Task goal> Set down again each entry exactly as it reads, pictures excluded.
---*---
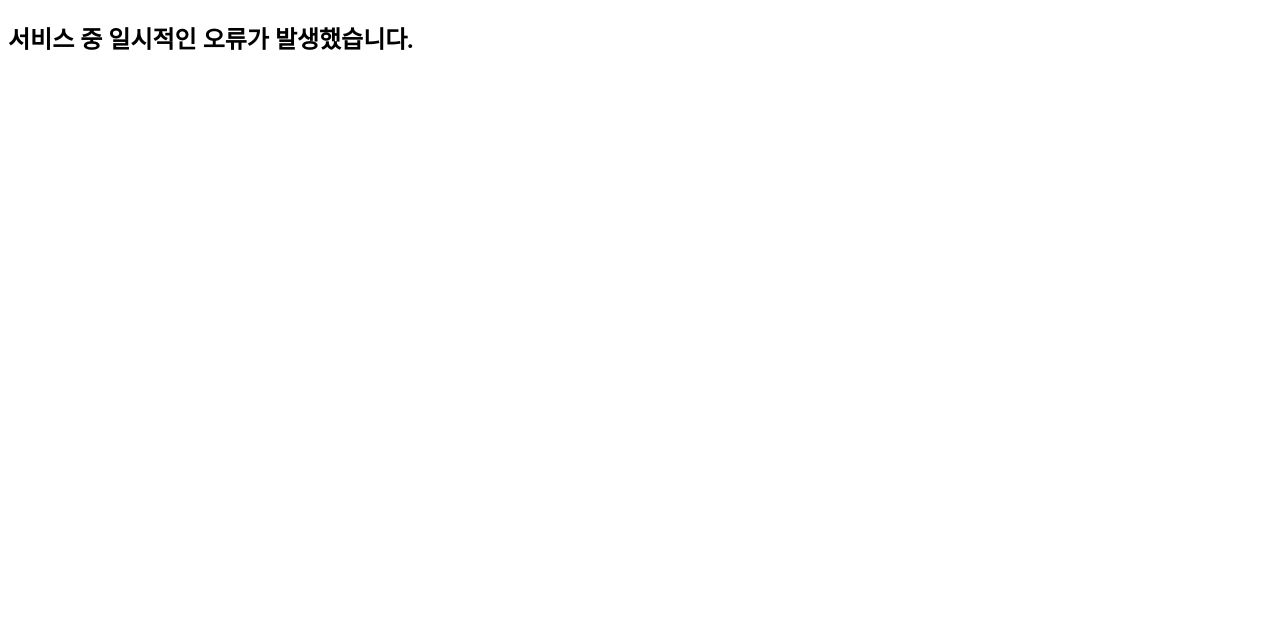
Repository: Motibidu/JSP_Servlet
Page: http://localhost/MushHaveJsp/01DirectiveScript/IsErrorPage.jsp
The author's editor kept a copy of each file at every save. The page is drawn from the files as they stood at one save, then again after a run of saves.
The browser window is 1280 px wide. The pictures show the whole page.
The page is served by Tomcat 10. Other server files are loaded and not shown.

Above is the page before, as saved 2025-05-02 03:33:30.

### MushHaveJsp/src/main/webapp/01DirectiveScript/IsErrorPage.jsp
<%@ page language="java" contentType="text/html; charset=UTF-8"
    pageEncoding="UTF-8"%>
<!DOCTYPE html>
<html>
<head>
<meta charset="UTF-8">
<title>Insert title here</title>
</head>
<body>
<h2>서비스 중 일시적인 오류가 발생했습니다.</h2>
</body>
</html>

After the next 2 saves:
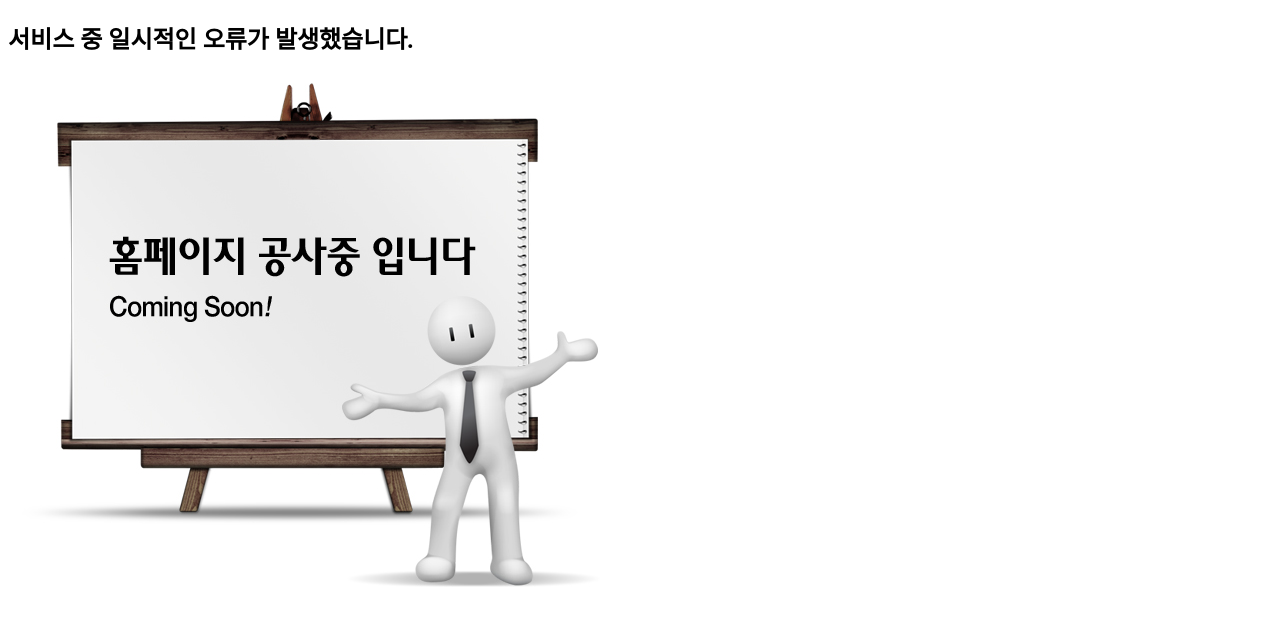
The 2 saves are shown as one change because they came seconds apart.
The last was saved 71 s later.
--- a/MushHaveJsp/src/main/webapp/01DirectiveScript/IsErrorPage.jsp
+++ b/MushHaveJsp/src/main/webapp/01DirectiveScript/IsErrorPage.jsp
@@ -7,6 +7,9 @@
 <title>Insert title here</title>
 </head>
 <body>
-<h2>서비스 중 일시적인 오류가 발생했습니다.</h2>
+	<h2>서비스 중 일시적인 오류가 발생했습니다.</h2>
+	<div>
+		<img src="../images/Error.jpg"/>
+	</div>
 </body>
 </html>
---*---
Answer>
Repository: Motibidu/JSP_Servlet
Page: http://localhost/MushHaveJsp/01DirectiveScript/IsErrorPage.jsp
The author's editor kept a copy of each file at every save. The page is drawn from the files as they stood at one save, then again after a run of saves.
The browser window is 1280 px wide. The pictures show the whole page.
The page is served by Tomcat 10. Other server files are loaded and not shown.

Above is the page before, as saved 2025-05-02 03:33:30.

### MushHaveJsp/src/main/webapp/01DirectiveScript/IsErrorPage.jsp
<%@ page language="java" contentType="text/html; charset=UTF-8"
    pageEncoding="UTF-8"%>
<!DOCTYPE html>
<html>
<head>
<meta charset="UTF-8">
<title>Insert title here</title>
</head>
<body>
<h2>서비스 중 일시적인 오류가 발생했습니다.</h2>
</body>
</html>

After the next 2 saves:
The 2 saves are shown as one change because they came seconds apart.
The last was saved 71 s later.
--- a/MushHaveJsp/src/main/webapp/01DirectiveScript/IsErrorPage.jsp
+++ b/MushHaveJsp/src/main/webapp/01DirectiveScript/IsErrorPage.jsp
@@ -7,6 +7,9 @@
 <title>Insert title here</title>
 </head>
 <body>
-<h2>서비스 중 일시적인 오류가 발생했습니다.</h2>
+	<h2>서비스 중 일시적인 오류가 발생했습니다.</h2>
+	<div>
+		<img src="../images/Error.jpg"/>
+	</div>
 </body>
 </html>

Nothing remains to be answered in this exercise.